There was a huge outburst of emotion this past weekend as the jury in the George Zimmerman case handed down its verdict of “Not Guilty”, absolving Mr. Zimmerman of any responsibility for the death of Trayvon Martin, an unarmed teenager. While I’m sure that there are some people who favored the verdict, the bulk of the reaction seems to be outrage that the man who admitted killing Trayvon, though, he argued, in self defense, was not being held accountable for it. How, so many have wondered, is it possible that an unarmed young man was killed, and no one is legally responsible?
It is tempting, but difficult, to try to put ourselves in the place of the jury. In our system, if there is any room for reasonable doubt in a case like this, then the jury is required to acquit the defendant. In this case, the jurors who listened to the testimony and the presentation of the cases must have concluded that there was some room for doubt, and did what the law requires them to do in such a case.
This trial demonstrates the limits of law. Most of the time, I think, the law and the legal system that embodies it works the way it is supposed to work, accurately holding people who have committed crimes responsible for what they have done. It is nevertheless true, however, that in the history of our jurisprudence, many innocent people have been wrongly convicted, and if that is true, then it stands to reason that a number of guilty people have gone free. Human systems are never perfect, and the legal system is no exception.
This past Sunday, in many churches, the story of the Good Samaritan was the Gospel reading for the day.
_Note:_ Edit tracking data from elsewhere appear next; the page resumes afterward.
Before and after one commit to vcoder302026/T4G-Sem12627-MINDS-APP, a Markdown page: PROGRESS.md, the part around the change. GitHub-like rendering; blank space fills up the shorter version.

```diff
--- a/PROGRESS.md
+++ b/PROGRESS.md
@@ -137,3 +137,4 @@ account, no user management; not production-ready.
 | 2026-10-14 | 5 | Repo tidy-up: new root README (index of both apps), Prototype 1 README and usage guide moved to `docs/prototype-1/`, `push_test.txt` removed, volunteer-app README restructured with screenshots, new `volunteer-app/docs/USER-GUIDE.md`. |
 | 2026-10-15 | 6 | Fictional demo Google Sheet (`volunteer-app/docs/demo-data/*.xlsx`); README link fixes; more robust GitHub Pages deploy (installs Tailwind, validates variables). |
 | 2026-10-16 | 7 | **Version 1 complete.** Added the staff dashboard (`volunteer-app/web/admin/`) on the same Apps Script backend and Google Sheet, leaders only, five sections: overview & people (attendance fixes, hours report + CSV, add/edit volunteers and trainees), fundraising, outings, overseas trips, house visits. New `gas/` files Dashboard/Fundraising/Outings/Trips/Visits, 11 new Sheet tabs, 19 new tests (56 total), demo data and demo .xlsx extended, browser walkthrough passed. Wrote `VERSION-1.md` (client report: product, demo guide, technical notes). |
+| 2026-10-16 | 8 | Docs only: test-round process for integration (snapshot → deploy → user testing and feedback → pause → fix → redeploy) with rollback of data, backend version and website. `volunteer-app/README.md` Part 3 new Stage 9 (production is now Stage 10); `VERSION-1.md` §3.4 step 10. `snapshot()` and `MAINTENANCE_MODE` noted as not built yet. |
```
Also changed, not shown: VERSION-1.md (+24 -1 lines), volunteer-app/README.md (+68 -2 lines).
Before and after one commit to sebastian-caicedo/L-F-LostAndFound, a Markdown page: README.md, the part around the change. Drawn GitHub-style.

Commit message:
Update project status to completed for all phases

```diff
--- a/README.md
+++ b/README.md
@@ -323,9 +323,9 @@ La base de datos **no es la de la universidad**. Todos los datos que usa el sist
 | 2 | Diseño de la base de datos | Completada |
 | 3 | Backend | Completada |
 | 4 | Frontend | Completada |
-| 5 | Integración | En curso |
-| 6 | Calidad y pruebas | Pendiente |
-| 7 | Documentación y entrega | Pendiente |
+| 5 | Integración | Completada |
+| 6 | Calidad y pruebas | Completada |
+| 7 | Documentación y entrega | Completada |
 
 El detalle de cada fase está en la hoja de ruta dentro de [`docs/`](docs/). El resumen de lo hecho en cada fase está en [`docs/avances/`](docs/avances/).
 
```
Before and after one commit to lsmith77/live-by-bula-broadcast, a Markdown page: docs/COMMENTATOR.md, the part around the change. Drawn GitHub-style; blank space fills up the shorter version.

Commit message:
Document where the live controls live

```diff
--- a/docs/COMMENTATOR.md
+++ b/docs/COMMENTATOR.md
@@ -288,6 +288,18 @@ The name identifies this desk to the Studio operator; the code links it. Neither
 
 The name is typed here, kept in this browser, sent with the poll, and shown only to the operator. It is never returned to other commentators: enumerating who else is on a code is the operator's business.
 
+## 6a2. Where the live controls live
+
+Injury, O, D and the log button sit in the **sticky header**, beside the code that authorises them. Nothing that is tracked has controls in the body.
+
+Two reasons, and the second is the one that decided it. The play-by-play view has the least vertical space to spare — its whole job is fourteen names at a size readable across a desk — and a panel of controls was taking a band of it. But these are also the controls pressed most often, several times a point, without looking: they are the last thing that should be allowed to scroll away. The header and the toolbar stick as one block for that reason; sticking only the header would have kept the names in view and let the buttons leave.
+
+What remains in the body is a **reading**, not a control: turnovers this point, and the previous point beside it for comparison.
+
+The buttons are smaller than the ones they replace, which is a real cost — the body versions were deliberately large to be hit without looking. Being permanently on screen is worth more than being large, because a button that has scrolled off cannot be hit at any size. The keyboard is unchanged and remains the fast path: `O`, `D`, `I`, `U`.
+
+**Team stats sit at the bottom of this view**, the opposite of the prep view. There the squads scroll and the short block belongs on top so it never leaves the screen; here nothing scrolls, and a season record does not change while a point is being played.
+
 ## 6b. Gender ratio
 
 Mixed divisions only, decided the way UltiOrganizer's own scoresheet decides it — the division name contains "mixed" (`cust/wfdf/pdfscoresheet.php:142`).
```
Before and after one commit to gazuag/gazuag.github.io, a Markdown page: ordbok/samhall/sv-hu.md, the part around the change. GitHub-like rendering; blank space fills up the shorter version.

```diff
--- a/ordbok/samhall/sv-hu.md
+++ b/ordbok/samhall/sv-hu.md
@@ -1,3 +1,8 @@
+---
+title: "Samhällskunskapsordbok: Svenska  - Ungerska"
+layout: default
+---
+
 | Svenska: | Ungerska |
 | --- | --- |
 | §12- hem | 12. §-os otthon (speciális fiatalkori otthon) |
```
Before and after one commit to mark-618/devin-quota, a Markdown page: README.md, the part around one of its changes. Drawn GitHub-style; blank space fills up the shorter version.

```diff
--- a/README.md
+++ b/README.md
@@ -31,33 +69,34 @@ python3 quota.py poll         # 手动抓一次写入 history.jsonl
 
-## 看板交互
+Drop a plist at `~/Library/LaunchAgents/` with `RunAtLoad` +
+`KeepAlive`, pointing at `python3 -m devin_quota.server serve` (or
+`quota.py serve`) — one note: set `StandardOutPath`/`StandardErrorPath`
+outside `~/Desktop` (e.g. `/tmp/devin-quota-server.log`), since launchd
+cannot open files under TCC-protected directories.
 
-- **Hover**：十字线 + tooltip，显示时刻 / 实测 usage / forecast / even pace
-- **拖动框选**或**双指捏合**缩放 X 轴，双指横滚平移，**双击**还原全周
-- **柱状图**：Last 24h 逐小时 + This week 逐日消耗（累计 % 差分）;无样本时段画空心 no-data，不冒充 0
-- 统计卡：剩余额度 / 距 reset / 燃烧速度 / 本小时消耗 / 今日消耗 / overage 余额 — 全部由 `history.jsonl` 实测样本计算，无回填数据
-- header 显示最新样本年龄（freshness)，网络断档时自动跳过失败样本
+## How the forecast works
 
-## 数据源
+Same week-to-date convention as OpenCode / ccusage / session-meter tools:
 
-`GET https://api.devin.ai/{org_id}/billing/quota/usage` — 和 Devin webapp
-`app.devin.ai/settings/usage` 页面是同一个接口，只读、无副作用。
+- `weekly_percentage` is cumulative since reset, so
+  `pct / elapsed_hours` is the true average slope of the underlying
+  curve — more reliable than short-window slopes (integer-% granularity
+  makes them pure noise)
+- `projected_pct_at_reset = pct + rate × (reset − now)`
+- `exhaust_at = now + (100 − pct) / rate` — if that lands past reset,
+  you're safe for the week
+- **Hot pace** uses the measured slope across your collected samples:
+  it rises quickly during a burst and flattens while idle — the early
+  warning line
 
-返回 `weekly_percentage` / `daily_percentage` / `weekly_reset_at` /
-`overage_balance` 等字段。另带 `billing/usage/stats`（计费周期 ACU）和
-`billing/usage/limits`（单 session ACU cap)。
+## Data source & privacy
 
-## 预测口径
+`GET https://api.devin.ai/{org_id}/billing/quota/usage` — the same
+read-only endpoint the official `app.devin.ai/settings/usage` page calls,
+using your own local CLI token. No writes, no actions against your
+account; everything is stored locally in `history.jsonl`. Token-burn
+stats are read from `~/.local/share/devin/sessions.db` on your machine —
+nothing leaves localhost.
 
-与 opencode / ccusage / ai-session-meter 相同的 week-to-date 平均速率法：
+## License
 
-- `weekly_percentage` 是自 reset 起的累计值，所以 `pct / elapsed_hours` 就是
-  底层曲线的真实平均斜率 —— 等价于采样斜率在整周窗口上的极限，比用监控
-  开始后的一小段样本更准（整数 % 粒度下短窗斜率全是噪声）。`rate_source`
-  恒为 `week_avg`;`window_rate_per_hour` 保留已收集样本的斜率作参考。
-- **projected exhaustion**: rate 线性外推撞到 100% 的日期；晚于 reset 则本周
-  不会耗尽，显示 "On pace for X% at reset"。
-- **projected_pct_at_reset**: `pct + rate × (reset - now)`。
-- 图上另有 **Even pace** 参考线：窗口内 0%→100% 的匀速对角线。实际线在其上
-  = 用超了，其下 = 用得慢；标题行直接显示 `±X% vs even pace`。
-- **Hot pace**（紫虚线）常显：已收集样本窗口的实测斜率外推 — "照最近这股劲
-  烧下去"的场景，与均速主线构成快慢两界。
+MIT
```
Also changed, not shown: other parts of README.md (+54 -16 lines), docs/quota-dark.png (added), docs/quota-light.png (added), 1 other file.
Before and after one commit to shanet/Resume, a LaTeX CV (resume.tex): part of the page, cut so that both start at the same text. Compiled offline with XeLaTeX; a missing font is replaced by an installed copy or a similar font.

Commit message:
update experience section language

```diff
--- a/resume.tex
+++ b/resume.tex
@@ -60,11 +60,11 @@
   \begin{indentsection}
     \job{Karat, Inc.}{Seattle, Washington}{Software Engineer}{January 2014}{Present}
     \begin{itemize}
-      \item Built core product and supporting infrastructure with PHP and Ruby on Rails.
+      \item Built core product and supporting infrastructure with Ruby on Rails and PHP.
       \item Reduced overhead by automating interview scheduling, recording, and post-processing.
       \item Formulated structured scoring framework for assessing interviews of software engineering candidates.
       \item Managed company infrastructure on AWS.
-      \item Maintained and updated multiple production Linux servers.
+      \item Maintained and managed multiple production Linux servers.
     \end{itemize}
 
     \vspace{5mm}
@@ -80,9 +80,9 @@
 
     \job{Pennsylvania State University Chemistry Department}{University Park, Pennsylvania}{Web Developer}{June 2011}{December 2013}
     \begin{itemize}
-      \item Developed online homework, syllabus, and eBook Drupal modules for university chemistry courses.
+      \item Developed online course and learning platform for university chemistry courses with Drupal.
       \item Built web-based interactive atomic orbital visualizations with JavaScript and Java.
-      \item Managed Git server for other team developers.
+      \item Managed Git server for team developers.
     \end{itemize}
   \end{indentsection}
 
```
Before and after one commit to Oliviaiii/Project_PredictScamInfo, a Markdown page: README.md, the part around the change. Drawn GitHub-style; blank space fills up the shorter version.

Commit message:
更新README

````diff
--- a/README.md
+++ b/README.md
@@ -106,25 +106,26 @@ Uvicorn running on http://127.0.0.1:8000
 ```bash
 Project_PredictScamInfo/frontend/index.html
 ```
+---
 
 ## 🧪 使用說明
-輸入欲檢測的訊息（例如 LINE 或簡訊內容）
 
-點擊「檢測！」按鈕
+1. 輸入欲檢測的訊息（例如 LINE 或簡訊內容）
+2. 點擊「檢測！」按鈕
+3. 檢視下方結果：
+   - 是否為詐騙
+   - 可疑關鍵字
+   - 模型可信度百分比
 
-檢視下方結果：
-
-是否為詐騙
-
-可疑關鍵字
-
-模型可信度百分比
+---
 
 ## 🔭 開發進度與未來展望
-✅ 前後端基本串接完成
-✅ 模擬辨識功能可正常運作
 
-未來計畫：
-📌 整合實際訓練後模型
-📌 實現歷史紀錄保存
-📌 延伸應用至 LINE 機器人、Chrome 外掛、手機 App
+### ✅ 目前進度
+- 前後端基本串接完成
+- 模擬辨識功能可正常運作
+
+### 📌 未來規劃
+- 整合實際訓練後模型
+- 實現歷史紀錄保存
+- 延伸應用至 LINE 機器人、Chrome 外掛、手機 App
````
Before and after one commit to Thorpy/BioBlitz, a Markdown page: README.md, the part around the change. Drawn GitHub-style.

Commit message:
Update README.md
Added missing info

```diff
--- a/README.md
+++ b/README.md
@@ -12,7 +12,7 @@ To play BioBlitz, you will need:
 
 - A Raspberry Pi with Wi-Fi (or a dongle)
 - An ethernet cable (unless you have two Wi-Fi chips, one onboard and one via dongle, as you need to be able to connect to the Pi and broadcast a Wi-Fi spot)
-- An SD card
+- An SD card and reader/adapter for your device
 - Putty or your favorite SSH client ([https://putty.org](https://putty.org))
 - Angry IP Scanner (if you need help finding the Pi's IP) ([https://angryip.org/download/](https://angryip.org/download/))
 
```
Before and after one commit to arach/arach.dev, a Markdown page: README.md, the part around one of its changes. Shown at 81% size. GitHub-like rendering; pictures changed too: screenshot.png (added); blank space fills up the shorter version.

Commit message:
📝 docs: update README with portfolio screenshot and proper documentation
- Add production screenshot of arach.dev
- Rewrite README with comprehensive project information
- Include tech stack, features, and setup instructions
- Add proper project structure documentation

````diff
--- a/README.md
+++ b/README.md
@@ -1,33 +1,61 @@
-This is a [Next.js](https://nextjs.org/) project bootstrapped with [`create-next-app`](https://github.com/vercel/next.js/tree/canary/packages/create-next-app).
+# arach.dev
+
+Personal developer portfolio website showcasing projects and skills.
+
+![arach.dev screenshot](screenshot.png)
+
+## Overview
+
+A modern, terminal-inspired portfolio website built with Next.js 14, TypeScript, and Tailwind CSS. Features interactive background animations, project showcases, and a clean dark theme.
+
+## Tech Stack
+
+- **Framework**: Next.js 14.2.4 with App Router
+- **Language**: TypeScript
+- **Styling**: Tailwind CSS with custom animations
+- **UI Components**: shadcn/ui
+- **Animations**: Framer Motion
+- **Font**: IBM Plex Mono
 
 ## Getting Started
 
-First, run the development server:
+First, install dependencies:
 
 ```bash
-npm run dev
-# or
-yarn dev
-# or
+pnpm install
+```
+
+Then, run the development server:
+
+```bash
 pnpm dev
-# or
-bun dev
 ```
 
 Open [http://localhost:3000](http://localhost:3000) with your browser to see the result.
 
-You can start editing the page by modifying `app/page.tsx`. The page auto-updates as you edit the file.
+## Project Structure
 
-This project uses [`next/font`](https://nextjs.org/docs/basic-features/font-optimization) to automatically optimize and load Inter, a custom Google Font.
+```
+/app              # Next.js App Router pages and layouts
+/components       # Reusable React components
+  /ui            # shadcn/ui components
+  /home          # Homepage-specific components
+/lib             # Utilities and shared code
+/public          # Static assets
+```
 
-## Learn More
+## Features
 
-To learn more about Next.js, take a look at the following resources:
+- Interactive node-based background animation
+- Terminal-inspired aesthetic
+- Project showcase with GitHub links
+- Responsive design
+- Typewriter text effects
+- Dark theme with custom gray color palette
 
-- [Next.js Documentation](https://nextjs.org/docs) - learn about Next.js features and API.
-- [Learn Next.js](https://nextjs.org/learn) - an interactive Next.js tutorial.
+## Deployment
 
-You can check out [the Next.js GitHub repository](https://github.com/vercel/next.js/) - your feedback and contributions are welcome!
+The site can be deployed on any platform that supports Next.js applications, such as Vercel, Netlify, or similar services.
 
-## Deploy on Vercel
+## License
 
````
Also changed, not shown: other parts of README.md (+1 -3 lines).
It is a story, as one preacher pointed out, that tends to invite our immediate judgment on the people who crossed the street so as to avoid encountering, and having to deal with, the man who had been left beaten on the side of the road by unknown robbers. Naturally, we wonder how they could have been so heartless. As that same preacher also pointed out, however, there is another question that the story should invite but which we often don’t consider. And that is this: how is it that the robbers were able to attack the man in the first place? What sort of people are these, who would do such a thing? And what sort of a society produces such people?
The natural reaction of probably most people in this country, and even around the world, to the verdict in George Zimmerman’s trial is to wonder how the jury could possibly have taken the role of those in the Good Samaritan story who crossed the street. How could this jury have passed the body of Trayvon Martin and not held his killer responsible? For me, however, the more important question has nothing to do with the jury, but with the incident that brought that jury together. How is it that we have a society in which an unarmed teenager can get shot by an armed citizen on his way home? What is it in Mr. Zimmerman’s life that allows him to become so overwhelmed by fear of another, much younger human being that he feels justified to kill that person? And, if Trayvon Martin had not been black, would events have unfolded differently that night?
Last week, I wrote about the Paula Deen controversy, and I suggested that what we tended to miss in our response to that controversy was the opportunity it provided to us to search our own hearts and souls. The Zimmerman verdict — a far more serious matter — provides us with the same opportunity to search not only ourselves, but the heart and soul of our society, as well, and to ask if this is the kind of world we want to live in? Is this the sort of society we want? This case asks us hard questions about violence and racism in our culture, and how we deal with them — or don’t.
In the New Testament, there is a lot of discussion about law, particularly in the letters of St. Paul. There, the discussion is about the Jewish law and the way it was interpreted and practiced centuries ago. In meditating on that law, St. Paul observes how limited the law is as a device. It shows us where we fall short, but it does not empower us to create real and lasting change. That sort of empowerment depends on grace, that is, it depends on a genuine movement of the human spirit as that spirit is embraced, touched, and led by the Holy Spirit. In short, law can only take us so far. Where law fails, a genuine human-divine movement is required.
In the Zimmerman case, law has failed. Whether it failed systemically, or whether it failed simply because the prosecution’s case was not sufficiently strong, will be debated for a long time to come. But our outrage at that failure needs to move beyond a focus on the jurors or the legal process to the hard questions that the death of Trayvon Martin raises in the first place. What we need now is a genuine movement that seeks to get at the roots of violence and race relations in this country, a movement that recognizes that — regardless of legal outcomes — it is never okay for someone to end up dead on his way home. Trayvon Martin is dead, George Zimmerman’s soul has been damaged, and neither is okay. The law will not save us from future incidents like this. We must choose to walk a different path as a people and a nation.